dc.date.accessioned2015-12-09T00:20:47Z-
dc.date.available2015-12-09T00:20:47Z-
dc.date.issued2015-
dc.identifier.citationChoi, U. [蔡宛怡]. (2015). Public health implications of wine duty reduction in Hong Kong. (Thesis). University of Hong Kong, Pokfulam, Hong Kong SAR. Retrieved from http://dx.doi.org/10.5353/th_b5662534-
dc.identifier.urihttp://hdl.handle.net/10722/221749-
dc.description.abstractObjectives: The Hong Kong Government removed the duties on wine and beer in 2008, so as to make the city as international wine trading hub. This article looks into the public health implication of zero duty policy. This article reviewed the relevant papers narratively and made critical appraisal accordingly. Background: On the Budget Day of 27 February 2008, the Financial Secretary announced the removal of duties on wine and beer, and made it immediately effective through an executive order under the Public Revenue Protection Ordinance. The wine duty had been decreased from 40% to 0%, and beer duty, as well as, duty on any liquors with alcoholic content less than 30%, had been decreased from 20% to 0%. Stimulated by the drop in alcohol price, the consequences of expected increase in alcohol consumption were worrying. According to a U.K. study, alcohol was ranked the most harmful drugs due to its easy accessibility.[7] Study conducted by Department of Health of Hong Kong [31] pointed out that several public health and social problems arisen in recent years. For instance, the number of alcohol-related admissions to hospitals under Hospital Authority had increased since 2007 and the number of sexually assaulted victims under the influence of drug or alcohol had recorded a drastic rise since 2005.The policy did bring economic interests, but the resulting public health problems should be worth attending to when public health advocacy was not strong. Methods: Narrative review and critical appraisal were done on several papers related to the alcoholic tax describing both Hong Kong situation and foreign countries. The keywords to sort out the papers were “Tax” and “Alcohol”; “Tax” or “Alcohol”; “Taxation” and “Alcohol” and “Taxation” or “Alcohol”. Nine studies were selected and used for this study. Formats of the nine studies ranged from cross-sectional studies to time-series intervention analysis. The nine studies had complementary explanations and associations of each other. This study attempted to synthesize the findings of the nine studies and give relevant review and criticism in the context of the Hong Kong society. Conclusions: Globalization and regional economic integration, say the establishment of European Union (EU), and other economic interests, such as, the protectionism of wine-grape farmers, had huge influence on the alcohol control policy. The same case was found in Hong Kong. On a contrary to the public health concern, high taxation, which was proven to the most cost-effective measures on alcohol control, was surrendered to economic interests. To combat the influential industry lobby, it was necessary to implement a range of alcohol control interventions including those which were regarded as less cost-effective, say, education and promotion.-
dc.languageeng-
dc.publisherThe University of Hong Kong (Pokfulam, Hong Kong)-
dc.relation.ispartofHKU Theses Online (HKUTO)-
dc.rightsCreative Commons: Attribution 3.0 Hong Kong License-
dc.rightsThe author retains all proprietary rights, (such as patent rights) and the right to use in future works.-
dc.subject.lcshAlcoholic beverages - Taxation - Health aspects - China - Hong Kong-
dc.titlePublic health implications of wine duty reduction in Hong Kong-
dc.typePG_Thesis-
dc.identifier.hkulb5662534-
dc.description.thesisnameMaster of Public Health-
dc.description.thesislevelMaster-
dc.description.thesisdisciplinePublic Health-
dc.description.naturepublished_or_final_version-

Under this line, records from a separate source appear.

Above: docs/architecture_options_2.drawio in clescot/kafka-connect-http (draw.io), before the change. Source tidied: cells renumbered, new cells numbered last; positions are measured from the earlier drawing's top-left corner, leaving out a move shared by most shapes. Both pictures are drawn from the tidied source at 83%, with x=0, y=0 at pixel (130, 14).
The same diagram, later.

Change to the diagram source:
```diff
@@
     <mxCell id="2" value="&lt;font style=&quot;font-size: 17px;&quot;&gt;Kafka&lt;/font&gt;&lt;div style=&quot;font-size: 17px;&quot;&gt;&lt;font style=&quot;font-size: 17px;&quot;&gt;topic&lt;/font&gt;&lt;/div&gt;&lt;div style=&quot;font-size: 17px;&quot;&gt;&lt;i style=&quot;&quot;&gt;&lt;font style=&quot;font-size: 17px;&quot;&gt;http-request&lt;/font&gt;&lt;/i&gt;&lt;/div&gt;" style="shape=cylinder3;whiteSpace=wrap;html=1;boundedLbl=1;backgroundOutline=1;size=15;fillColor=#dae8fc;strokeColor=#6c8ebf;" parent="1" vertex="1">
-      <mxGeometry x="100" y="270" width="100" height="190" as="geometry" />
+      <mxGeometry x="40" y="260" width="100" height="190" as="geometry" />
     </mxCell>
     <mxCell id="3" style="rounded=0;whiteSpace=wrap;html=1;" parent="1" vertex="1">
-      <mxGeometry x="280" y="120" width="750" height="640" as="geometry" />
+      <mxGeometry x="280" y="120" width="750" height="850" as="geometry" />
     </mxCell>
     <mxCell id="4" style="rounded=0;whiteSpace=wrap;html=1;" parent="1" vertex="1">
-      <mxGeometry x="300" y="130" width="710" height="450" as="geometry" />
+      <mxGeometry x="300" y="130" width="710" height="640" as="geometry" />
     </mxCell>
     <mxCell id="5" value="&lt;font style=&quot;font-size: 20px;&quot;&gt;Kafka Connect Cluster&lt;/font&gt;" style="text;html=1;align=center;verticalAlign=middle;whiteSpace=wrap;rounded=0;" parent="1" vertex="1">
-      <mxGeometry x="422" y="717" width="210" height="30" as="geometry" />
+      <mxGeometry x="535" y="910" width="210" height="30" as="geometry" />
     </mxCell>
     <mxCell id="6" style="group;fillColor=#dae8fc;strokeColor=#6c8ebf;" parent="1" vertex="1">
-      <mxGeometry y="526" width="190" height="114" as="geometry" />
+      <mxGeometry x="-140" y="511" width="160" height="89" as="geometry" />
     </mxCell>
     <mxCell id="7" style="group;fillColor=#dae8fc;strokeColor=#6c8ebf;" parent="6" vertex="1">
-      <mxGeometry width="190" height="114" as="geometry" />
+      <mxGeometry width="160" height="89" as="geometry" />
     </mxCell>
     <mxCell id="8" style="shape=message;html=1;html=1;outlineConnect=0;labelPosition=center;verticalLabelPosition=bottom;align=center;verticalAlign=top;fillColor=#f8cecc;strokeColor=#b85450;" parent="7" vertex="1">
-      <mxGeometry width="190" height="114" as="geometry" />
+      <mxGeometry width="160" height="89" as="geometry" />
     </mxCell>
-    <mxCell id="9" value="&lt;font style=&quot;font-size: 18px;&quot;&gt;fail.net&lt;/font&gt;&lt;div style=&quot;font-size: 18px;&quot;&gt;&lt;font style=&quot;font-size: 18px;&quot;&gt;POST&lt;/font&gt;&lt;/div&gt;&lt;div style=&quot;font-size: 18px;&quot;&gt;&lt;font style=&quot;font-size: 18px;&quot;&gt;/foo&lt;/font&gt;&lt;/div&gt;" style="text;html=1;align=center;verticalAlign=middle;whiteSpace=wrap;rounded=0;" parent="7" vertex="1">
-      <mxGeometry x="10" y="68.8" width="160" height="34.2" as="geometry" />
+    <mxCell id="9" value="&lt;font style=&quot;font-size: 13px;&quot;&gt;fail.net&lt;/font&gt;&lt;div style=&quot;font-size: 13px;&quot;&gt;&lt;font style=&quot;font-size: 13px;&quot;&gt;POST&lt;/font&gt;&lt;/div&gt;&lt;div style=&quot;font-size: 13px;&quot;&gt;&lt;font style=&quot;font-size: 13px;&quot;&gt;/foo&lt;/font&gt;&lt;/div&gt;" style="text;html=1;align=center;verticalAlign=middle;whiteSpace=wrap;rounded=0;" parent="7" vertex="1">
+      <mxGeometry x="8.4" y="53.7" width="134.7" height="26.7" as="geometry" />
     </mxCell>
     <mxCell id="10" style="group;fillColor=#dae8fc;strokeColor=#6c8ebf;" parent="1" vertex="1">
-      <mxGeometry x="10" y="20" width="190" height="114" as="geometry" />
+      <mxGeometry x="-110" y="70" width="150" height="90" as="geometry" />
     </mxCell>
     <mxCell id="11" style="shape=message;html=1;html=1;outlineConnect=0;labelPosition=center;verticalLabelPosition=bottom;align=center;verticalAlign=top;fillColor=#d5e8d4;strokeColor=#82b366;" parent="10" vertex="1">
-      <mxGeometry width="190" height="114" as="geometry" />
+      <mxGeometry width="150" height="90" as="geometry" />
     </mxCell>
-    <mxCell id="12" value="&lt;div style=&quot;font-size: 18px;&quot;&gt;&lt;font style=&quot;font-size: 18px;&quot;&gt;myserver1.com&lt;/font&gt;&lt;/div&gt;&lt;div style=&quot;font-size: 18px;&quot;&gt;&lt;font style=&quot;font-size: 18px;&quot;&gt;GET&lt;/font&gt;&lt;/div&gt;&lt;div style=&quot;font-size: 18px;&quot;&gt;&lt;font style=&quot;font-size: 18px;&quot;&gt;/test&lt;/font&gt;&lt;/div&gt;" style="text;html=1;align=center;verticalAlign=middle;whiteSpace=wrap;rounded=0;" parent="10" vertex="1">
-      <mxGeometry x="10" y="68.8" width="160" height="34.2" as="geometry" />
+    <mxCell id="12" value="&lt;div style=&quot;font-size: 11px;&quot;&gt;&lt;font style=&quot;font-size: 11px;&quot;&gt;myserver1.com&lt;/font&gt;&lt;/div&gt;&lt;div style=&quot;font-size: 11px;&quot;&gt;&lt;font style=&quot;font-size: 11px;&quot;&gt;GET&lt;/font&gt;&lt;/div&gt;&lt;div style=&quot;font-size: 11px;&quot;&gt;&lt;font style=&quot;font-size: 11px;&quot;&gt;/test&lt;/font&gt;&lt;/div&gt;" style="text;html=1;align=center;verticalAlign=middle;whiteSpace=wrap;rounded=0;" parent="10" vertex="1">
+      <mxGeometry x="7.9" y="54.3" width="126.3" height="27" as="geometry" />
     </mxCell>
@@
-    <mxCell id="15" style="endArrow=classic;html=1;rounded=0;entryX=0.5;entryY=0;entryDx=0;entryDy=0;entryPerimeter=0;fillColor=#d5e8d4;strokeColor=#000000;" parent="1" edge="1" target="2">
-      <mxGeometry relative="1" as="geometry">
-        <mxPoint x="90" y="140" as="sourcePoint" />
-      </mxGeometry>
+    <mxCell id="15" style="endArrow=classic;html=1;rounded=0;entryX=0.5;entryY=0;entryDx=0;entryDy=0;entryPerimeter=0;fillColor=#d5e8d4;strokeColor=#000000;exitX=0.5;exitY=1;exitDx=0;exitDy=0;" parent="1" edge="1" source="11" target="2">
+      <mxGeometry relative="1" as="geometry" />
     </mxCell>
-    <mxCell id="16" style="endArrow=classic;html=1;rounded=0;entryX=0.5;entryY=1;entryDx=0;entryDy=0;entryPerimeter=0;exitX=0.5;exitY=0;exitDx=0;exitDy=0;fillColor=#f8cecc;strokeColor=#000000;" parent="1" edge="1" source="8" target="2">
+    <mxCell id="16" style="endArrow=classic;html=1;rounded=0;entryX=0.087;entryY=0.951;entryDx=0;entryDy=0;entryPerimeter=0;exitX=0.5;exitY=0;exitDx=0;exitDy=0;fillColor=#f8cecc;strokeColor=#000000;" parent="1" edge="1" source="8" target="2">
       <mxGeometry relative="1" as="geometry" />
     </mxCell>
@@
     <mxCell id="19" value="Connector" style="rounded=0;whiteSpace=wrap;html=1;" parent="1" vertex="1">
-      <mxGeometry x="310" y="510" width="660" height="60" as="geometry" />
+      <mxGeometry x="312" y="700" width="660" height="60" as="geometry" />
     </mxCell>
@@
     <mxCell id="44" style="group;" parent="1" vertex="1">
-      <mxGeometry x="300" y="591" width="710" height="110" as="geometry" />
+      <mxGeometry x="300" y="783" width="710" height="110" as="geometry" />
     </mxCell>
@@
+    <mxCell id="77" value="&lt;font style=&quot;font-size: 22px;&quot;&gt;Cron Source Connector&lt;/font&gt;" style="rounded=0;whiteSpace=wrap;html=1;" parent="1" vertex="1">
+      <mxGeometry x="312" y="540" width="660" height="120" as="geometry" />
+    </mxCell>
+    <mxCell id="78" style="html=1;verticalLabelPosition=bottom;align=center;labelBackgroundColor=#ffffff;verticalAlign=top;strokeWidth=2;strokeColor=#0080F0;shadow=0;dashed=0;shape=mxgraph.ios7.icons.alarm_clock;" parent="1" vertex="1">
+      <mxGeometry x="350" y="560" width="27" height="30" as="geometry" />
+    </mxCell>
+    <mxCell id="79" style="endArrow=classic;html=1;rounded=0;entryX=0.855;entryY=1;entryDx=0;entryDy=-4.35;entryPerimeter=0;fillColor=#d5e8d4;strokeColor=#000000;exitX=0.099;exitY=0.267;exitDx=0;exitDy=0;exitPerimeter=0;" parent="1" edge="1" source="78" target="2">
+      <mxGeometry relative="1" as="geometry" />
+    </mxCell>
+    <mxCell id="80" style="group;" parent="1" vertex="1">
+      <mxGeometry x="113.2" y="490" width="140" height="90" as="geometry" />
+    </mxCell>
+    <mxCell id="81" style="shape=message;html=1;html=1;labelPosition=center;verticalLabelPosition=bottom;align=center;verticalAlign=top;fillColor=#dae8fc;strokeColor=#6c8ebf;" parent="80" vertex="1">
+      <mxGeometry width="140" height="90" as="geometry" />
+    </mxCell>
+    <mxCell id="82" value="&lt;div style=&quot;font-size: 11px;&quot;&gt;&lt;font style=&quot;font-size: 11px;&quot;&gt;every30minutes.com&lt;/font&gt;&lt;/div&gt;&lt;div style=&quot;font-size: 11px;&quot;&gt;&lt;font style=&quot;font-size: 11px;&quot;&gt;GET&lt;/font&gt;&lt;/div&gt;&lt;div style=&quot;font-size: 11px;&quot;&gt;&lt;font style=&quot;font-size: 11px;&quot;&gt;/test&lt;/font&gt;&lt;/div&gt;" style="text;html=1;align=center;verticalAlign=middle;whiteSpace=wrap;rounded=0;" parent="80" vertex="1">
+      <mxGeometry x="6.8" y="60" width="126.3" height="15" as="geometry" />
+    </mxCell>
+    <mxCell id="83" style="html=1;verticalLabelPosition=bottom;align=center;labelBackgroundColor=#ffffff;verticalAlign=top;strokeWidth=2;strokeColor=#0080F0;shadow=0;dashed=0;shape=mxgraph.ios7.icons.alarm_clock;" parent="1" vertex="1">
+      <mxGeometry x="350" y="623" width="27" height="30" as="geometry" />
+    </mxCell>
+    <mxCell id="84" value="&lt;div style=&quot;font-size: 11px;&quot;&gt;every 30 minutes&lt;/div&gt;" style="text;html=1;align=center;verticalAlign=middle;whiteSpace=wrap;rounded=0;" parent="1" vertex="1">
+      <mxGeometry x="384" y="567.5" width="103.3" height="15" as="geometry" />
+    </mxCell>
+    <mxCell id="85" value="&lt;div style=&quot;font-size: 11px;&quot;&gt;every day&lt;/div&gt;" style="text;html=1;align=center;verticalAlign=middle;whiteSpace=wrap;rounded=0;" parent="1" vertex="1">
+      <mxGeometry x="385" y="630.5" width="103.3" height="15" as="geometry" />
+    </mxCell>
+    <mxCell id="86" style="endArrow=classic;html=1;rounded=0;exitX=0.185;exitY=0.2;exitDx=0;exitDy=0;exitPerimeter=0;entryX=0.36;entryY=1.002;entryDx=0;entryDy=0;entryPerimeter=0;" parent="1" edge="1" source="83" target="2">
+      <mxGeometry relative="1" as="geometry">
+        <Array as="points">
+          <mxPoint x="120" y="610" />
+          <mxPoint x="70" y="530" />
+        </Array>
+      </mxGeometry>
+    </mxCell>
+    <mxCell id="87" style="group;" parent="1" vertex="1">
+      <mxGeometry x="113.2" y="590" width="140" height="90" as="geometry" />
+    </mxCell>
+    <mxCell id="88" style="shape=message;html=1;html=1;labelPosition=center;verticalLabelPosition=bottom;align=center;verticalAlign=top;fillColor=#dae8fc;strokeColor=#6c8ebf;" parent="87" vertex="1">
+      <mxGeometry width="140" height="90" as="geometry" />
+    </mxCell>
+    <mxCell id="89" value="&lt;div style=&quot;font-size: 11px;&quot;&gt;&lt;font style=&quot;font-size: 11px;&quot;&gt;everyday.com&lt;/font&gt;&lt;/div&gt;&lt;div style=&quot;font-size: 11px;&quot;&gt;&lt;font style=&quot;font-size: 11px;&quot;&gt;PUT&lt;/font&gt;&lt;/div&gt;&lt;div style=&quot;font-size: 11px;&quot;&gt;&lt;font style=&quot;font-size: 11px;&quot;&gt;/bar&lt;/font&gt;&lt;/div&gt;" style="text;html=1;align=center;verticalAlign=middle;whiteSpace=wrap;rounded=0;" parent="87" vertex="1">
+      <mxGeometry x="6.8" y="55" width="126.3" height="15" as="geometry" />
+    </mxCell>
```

Export via OAI-PMH Interface in XML Formats


OR


Export to Other Non-XML Formats